The first St John paramedic to enter Al Noor Mosque on March 15 told the coronial inquest today that he did so against St John's policy.  

Once in, he and his team did not have time to check everyone properly for signs of life because of the overwhelming number of patients and the severity of their injuries.  

Dean Brown was the very first paramedic to enter Al Noor Mosque and was called to relive that day, first addressing survivors and families.  

"I don't presume to understand what you have gone and continue to go through, but I sincerely hope and pray that in time you will find peace," he said. 

It was anything but peaceful when he arrived in his one-man vehicle outside Christchurch's Al Noor Mosque, 27 minutes after the terrorist fled.  

"The scene appeared hectic," Brown described. "There were armed police officers, members of the public, and dead bodies visible." 

There were still concerns about potential active shooters nearby, and St John policy would have had him stay away.  

"Frontline EMS staff do not enter zones where there's potential risk," he explained. However, Brown knew there were people inside who needed help. 

"There were human beings inside who needed help and that was what drove me inside," he said. 

He went in without protection but was led by police. "The way they approached the mosque with their weapons up that there was substantial perceived risk about their and our safety," he said. 

Once inside and faced with the horror, he said the mosque was unexpectedly quiet.  

"There was some mild moaning, but no one cried out, no one yelled no one screaming," he described. 

He quickly realised the overwhelming number of patients and the severity of the injuries   

"It is possible that given the objective and speed of our initial entry, at that stage I did not identify all the survivors," he said. 

He told the inquest that there were many inside who clearly had unsurvivable injuries, so decided to get those that looked like they had the most chance of surviving, to hospital as soon as possible. 

24-year-old Tariq Omar, who died from his injuries, was lying in the mosque. His family's lawyer told the court it's now known his injuries were not to be instantaneously fatal. 

"No responder either earlier or during the extraction went over to Mr Omar and physically checked him," Family lawyer Nikki Pender said. 

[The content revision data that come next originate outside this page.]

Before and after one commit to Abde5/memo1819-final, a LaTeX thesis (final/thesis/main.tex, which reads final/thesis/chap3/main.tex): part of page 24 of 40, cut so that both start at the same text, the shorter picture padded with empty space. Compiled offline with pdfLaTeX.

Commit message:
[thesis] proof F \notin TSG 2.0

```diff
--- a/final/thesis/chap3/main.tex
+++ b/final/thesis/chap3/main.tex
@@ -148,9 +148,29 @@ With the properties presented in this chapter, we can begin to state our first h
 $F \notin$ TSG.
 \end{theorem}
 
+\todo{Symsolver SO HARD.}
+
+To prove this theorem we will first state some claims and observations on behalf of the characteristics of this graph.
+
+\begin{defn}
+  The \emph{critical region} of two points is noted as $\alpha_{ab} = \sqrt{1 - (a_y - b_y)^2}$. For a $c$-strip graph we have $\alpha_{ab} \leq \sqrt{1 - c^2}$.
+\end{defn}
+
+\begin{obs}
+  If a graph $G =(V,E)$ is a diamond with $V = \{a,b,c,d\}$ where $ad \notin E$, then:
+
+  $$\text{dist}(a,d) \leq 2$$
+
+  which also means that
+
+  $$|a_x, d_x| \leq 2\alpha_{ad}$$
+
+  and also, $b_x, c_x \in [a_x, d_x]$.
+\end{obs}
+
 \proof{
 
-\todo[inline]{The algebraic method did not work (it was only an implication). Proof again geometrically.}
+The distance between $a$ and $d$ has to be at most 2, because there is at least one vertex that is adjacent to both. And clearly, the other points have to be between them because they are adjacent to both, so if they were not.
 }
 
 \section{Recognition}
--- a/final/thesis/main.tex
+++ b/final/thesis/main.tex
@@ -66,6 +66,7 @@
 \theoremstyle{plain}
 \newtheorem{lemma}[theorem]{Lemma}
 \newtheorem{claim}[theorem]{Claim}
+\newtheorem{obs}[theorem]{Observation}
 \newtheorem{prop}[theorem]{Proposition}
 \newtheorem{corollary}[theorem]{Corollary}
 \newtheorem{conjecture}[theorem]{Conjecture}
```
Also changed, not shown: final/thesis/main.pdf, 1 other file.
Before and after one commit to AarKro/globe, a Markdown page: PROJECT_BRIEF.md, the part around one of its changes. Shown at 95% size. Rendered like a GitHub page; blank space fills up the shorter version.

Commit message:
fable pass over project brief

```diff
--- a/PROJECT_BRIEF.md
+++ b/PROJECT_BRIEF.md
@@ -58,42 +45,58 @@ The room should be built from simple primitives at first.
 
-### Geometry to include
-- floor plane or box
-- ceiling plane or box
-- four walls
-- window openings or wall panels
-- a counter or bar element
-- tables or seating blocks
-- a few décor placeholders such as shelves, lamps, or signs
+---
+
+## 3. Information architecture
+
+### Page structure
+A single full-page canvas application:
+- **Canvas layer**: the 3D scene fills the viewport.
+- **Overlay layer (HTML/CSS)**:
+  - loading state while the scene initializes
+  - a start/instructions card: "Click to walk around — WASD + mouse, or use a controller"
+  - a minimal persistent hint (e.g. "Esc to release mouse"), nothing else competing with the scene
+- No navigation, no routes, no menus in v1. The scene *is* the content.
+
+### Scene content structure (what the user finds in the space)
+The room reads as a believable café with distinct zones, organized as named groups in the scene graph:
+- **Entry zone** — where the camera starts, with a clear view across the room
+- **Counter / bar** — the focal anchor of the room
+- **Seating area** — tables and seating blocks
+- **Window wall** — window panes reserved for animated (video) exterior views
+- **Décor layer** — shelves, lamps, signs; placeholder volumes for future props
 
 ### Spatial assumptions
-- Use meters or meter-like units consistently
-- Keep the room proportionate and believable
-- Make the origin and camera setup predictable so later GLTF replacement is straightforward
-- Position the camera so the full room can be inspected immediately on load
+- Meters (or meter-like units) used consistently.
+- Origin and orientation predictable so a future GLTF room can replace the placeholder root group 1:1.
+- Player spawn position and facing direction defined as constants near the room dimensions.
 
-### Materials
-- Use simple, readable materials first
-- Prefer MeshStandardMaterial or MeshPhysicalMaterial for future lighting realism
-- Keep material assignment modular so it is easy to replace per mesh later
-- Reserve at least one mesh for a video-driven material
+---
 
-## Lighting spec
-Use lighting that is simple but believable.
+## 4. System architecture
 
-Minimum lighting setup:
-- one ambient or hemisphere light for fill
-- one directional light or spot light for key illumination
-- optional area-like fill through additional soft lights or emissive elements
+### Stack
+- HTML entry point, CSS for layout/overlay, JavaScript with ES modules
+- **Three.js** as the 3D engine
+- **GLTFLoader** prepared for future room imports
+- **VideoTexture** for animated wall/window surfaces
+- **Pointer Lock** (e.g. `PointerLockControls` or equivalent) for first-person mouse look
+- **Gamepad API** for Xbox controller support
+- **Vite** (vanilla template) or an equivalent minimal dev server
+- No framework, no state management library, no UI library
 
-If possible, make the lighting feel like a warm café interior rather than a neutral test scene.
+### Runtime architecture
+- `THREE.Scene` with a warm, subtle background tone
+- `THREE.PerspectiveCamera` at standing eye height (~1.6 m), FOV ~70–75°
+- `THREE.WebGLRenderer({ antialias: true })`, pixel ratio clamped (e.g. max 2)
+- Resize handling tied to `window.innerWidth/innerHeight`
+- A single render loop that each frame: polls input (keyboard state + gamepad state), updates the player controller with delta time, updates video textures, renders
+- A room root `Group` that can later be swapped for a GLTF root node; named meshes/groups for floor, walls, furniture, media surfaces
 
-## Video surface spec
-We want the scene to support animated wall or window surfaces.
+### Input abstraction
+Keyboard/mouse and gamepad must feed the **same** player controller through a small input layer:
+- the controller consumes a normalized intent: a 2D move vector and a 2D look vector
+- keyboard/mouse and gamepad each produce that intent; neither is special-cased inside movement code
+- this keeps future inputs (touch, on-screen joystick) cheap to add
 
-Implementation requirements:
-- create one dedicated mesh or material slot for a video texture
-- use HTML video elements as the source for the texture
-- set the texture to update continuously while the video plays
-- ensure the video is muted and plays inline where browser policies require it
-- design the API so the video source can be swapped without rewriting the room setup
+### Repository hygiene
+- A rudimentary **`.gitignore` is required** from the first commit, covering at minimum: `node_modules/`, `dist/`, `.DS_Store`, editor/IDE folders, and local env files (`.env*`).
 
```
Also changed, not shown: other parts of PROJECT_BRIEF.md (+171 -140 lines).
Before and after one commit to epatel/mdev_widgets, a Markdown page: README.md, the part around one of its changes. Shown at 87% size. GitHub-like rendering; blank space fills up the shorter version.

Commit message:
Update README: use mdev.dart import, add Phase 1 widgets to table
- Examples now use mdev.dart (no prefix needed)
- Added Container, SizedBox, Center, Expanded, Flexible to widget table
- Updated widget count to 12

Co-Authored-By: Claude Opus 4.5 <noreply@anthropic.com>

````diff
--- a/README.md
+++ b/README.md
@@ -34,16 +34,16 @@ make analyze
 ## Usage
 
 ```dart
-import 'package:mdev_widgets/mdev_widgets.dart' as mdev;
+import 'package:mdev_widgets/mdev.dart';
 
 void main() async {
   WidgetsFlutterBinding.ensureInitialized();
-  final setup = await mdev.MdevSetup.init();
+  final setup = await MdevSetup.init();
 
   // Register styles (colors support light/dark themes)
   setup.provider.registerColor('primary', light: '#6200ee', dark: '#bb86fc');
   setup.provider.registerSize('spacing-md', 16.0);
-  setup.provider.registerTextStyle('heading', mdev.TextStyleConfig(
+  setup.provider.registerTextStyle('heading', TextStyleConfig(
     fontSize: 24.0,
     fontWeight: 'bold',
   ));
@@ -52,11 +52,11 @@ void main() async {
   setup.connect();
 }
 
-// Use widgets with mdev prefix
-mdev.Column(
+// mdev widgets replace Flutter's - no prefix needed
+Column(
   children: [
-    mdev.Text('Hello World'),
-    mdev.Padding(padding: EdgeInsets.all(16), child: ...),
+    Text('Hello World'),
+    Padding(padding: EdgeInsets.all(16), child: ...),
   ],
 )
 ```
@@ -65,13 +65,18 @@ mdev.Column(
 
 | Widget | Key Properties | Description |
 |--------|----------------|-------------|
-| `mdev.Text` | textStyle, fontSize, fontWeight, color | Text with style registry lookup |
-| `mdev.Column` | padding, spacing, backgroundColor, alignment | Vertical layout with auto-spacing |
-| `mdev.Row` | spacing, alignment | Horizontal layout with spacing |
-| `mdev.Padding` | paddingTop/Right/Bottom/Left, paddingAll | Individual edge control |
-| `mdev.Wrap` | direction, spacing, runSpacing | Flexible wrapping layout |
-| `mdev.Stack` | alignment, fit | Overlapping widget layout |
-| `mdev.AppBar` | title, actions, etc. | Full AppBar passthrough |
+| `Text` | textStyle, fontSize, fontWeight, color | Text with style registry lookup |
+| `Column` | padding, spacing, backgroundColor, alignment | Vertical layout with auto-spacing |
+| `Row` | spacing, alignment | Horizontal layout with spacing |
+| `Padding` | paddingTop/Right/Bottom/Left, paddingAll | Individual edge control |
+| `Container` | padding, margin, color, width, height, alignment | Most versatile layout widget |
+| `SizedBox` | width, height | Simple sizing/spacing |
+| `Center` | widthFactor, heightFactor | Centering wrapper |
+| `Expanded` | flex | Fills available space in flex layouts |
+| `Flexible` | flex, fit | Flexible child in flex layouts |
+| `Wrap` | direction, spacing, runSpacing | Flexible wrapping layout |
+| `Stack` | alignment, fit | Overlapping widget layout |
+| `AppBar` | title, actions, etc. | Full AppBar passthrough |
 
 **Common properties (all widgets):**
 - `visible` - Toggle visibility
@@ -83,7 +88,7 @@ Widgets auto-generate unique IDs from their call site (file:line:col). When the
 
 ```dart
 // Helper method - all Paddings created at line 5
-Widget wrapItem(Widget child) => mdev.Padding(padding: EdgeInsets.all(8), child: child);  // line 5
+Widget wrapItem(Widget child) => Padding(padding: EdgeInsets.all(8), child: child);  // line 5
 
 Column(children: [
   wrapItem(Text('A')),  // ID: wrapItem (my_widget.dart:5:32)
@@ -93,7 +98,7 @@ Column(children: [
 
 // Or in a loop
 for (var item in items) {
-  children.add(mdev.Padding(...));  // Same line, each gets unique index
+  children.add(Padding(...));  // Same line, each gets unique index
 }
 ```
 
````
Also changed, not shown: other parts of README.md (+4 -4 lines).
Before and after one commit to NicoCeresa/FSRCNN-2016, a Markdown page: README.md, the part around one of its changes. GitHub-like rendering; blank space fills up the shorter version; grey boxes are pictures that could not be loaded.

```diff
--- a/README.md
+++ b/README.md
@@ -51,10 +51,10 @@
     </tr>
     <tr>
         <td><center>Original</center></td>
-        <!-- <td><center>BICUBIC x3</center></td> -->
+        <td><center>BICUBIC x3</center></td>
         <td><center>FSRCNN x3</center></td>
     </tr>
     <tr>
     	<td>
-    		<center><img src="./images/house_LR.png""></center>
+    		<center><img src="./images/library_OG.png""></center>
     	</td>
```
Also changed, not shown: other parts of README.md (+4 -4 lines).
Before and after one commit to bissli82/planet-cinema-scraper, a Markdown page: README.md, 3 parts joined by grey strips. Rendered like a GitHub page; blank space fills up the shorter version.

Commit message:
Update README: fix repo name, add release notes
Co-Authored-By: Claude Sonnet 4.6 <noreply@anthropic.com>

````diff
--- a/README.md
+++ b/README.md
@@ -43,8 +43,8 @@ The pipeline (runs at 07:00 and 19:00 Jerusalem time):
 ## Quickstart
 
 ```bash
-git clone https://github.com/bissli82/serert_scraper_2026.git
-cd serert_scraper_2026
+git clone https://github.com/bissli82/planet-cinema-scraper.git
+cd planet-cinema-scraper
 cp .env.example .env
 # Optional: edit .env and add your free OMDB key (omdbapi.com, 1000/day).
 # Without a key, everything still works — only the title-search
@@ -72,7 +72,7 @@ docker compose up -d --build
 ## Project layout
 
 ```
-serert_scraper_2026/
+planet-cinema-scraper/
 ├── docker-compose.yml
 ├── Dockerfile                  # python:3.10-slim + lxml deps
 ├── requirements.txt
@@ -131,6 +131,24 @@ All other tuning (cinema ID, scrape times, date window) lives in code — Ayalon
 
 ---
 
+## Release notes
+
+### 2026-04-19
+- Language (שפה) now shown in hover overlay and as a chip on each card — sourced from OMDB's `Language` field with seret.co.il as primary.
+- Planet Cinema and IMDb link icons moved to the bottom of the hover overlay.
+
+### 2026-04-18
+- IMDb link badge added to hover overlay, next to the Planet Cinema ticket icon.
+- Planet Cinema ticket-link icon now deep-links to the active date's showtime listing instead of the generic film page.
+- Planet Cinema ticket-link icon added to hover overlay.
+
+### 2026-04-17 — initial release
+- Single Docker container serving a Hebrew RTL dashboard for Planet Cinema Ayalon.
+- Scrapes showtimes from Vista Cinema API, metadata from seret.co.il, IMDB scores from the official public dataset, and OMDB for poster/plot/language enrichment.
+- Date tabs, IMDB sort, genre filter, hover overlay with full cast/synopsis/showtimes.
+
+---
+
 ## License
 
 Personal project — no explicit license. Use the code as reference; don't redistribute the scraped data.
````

"We tried to verbally get a response from all of the people within the mosque," Brown said. 

This event's impact on families, survivors and first responders is overwhelmingly apparent in this inquest.  

An experienced member of the AOS, who arrived early to Al Noor Mosque, broke down on the stand on Thursday when recounting his interactions with terrified survivors.  

"I recall the looks on the faces of these people - was that of complete terror and confusion," he said, crying. "They were initially hesitant to approach us. We continued yelling 'Come to us, come to us you're safe'," he said. 

Another AOS officer first inside tried to help badly injured Zekeriya Tuyan, who later died.  

"For how injured he was, he was very lucid and very strong," he said. "His family should be very proud of how strong he was." 

"On behalf of us and Mr Tuyan's family, we do give our thanks for the efforts that you made for his first aid," Tuyan's family lawyer said. 

Tariq Omar's family lawyer also thanked the first responder. "You and your colleagues acted with great courage and heart and almost certainly saved lives," Pender said. 

Many acting without thought of their own.